What you have to do: Please copy the entries below word for word.

Entries shown:

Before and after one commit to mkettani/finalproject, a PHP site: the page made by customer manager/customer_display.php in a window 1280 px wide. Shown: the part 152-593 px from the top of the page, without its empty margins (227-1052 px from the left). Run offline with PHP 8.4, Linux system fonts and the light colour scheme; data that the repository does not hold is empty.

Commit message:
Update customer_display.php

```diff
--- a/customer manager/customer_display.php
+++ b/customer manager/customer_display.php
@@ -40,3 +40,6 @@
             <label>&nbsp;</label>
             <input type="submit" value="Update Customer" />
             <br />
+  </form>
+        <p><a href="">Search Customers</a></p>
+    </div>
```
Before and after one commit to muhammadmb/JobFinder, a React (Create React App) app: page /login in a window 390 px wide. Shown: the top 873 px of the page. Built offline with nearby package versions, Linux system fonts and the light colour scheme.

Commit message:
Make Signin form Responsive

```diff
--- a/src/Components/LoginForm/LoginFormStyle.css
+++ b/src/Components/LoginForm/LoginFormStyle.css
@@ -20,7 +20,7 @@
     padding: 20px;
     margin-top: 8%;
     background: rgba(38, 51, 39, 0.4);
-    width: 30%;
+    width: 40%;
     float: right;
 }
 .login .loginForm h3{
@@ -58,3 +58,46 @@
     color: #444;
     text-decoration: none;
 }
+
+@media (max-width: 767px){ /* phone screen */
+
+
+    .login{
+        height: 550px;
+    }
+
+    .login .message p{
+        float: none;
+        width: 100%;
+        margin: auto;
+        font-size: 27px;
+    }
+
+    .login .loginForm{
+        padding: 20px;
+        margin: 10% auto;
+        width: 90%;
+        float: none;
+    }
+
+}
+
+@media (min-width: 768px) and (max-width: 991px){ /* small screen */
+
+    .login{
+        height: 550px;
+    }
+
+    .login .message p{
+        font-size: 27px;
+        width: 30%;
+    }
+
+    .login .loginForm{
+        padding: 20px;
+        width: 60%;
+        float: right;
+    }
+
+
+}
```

Solution below:
Before and after one commit to mkettani/finalproject, a PHP site: the page made by customer manager/customer_display.php in a window 1280 px wide. Shown: the part 152-593 px from the top of the page, without its empty margins (227-1052 px from the left). Run offline with PHP 8.4, Linux system fonts and the light colour scheme; data that the repository does not hold is empty.

Commit message:
Update customer_display.php

```diff
--- a/customer manager/customer_display.php
+++ b/customer manager/customer_display.php
@@ -40,3 +40,6 @@
             <label>&nbsp;</label>
             <input type="submit" value="Update Customer" />
             <br />
+  </form>
+        <p><a href="">Search Customers</a></p>
+    </div>
```
Before and after one commit to muhammadmb/JobFinder, a React (Create React App) app: page /login in a window 390 px wide. Shown: the top 873 px of the page. Built offline with nearby package versions, Linux system fonts and the light colour scheme.

Commit message:
Make Signin form Responsive

```diff
--- a/src/Components/LoginForm/LoginFormStyle.css
+++ b/src/Components/LoginForm/LoginFormStyle.css
@@ -20,7 +20,7 @@
     padding: 20px;
     margin-top: 8%;
     background: rgba(38, 51, 39, 0.4);
-    width: 30%;
+    width: 40%;
     float: right;
 }
 .login .loginForm h3{
@@ -58,3 +58,46 @@
     color: #444;
     text-decoration: none;
 }
+
+@media (max-width: 767px){ /* phone screen */
+
+
+    .login{
+        height: 550px;
+    }
+
+    .login .message p{
+        float: none;
+        width: 100%;
+        margin: auto;
+        font-size: 27px;
+    }
+
+    .login .loginForm{
+        padding: 20px;
+        margin: 10% auto;
+        width: 90%;
+        float: none;
+    }
+
+}
+
+@media (min-width: 768px) and (max-width: 991px){ /* small screen */
+
+    .login{
+        height: 550px;
+    }
+
+    .login .message p{
+        font-size: 27px;
+        width: 30%;
+    }
+
+    .login .loginForm{
+        padding: 20px;
+        width: 60%;
+        float: right;
+    }
+
+
+}
```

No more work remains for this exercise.